CHARLES FLANAGAN, Minister for Foreign Affairs and Trade of Ireland, said his Government wished to see veto power eventually abolished in the Security Council and, therefore, welcomed France’s initiative to regulate that power. The body should increase its membership to reflect regional balances and the current global realities of population and economic weight. On the Middle East, it was time to attain a comprehensive peace between the Israeli and Palestinian peoples. He was not under any illusions about the difficult and painful compromises to be made, but believed both parties supported a just, negotiated two-State solution.

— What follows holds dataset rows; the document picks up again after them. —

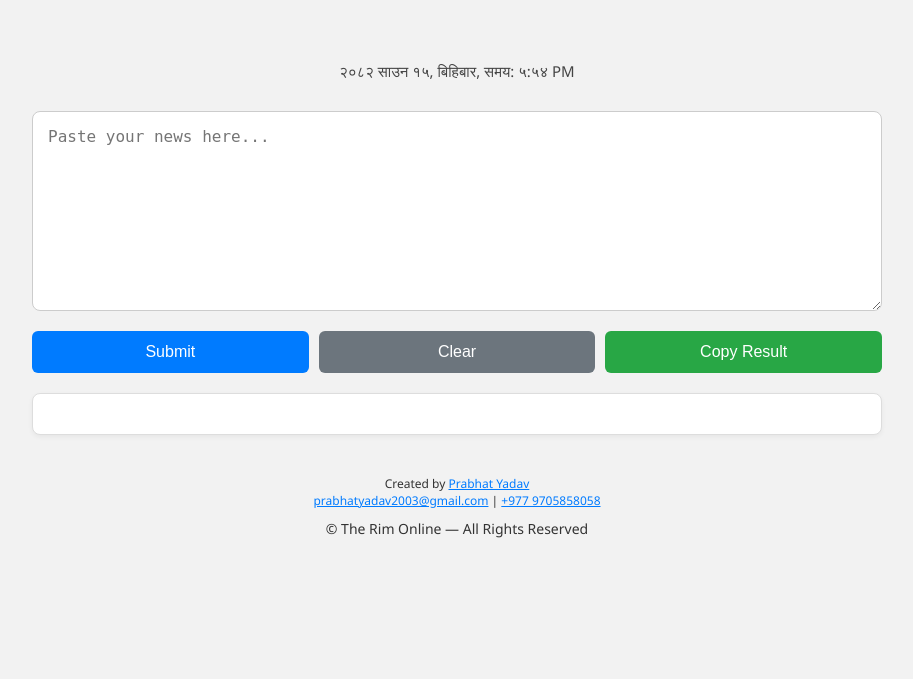
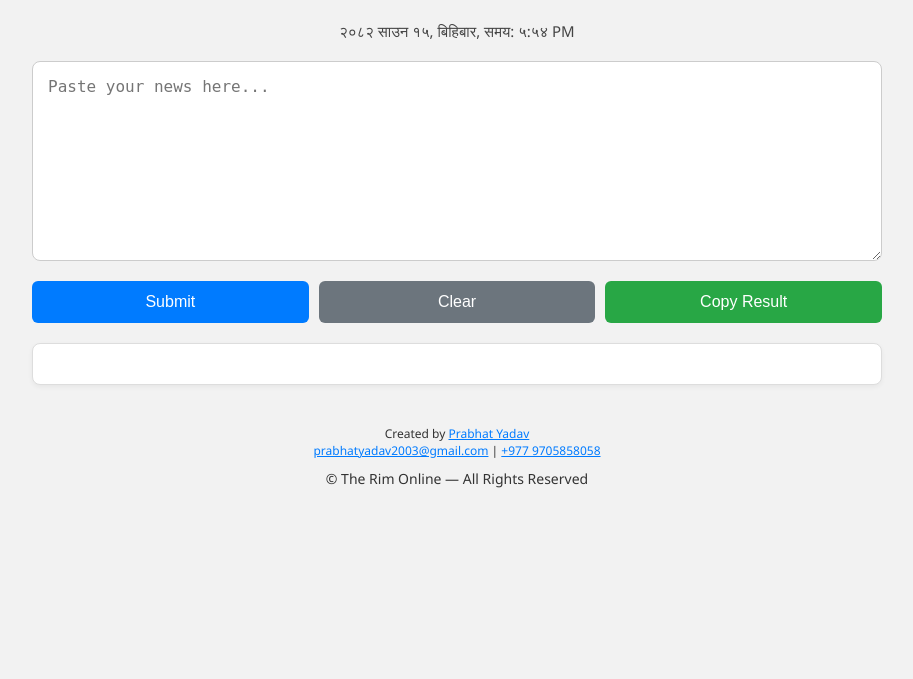
Before and after one commit to Erikoliva1/news-rewrite, a Flask app: page / in a window 1280 px wide. Shown: the part 121-800 px from the top of the page, without its empty margins (183-1096 px from the left). Run offline with Flask 3, Linux system fonts and the light colour scheme; parts of the project's set-up code (start-up, migrations or seed data) failed here and were passed over.

Commit message:
Update index.html

```diff
--- a/templates/index.html
+++ b/templates/index.html
@@ -31,14 +31,14 @@
       font-weight: bold;
       font-size: 1.2rem;
       margin-top: -5px;
-      margin-bottom: 100px;
+      margin-bottom: 20px; /* Adjusted margin for spacing */
       letter-spacing: 1px;
     }
 
     .header-datetime {
       text-align: center;
-      margin-top: -40px;
-      margin-bottom: 20px;
+      margin-top: 20px; /* Adjusted margin for spacing */
+      margin-bottom: 10px;
       font-size: 15px;
       color: #444;
     }
@@ -136,7 +136,7 @@
 
       .rim-online-text {
         font-size: 1rem;
-        margin-bottom: 60px;
+        margin-bottom: 20px; /* Adjusted margin for spacing */
       }
 
       .header-datetime {
@@ -181,6 +181,19 @@
       <img src="https://i.ibb.co/BKqH689b/logo.png" alt="The Rim Online Logo" />
     </a>
     <div class="rim-online-text">THE RIM ONLINE</div>
+
+    <!-- Buy Me a Coffee Button -->
+    <script type="text/javascript" src="https://cdnjs.buymeacoffee.com/1.0.0/button.prod.min.js"
+            data-name="bmc-button"
+            data-slug="prabhatyadav"
+            data-color="#FFDD00"
+            data-emoji=""
+            data-font="Cookie"
+            data-text="Buy me a coffee"
+            data-outline-color="#000000"
+            data-font-color="#000000"
+            data-coffee-color="#ffffff"></script>
+
     <div class="header-datetime" id="nepaliDateTime">लोड हुँदैछ...</div>
   </div>
 
```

Turning to the Syrian conflict, he said that the flagrant violation of international law by all sides must be confronted and referred to the International Criminal Court. Those parties, particularly the Assad regime, must end their obstruction of vital humanitarian efforts. The growth of extremism in the Middle East was of significant concern, he said, adding that the “bloodlust and inhumanity” displayed by ISIL in Syria and Iraq had appalled all civilized people. That threat must be addressed with unity and with a real sense of urgency. On the Ukraine crisis, he opposed a military solution, supported the path of diplomatic dialogue and welcomed the Ukrainian President’s peace plan. A sustainable political solution must be based on the principle of respect for Ukraine’s sovereignty and with clear guarantees on border security, the disarmament of all illegal groups and the withdrawal of foreign forces.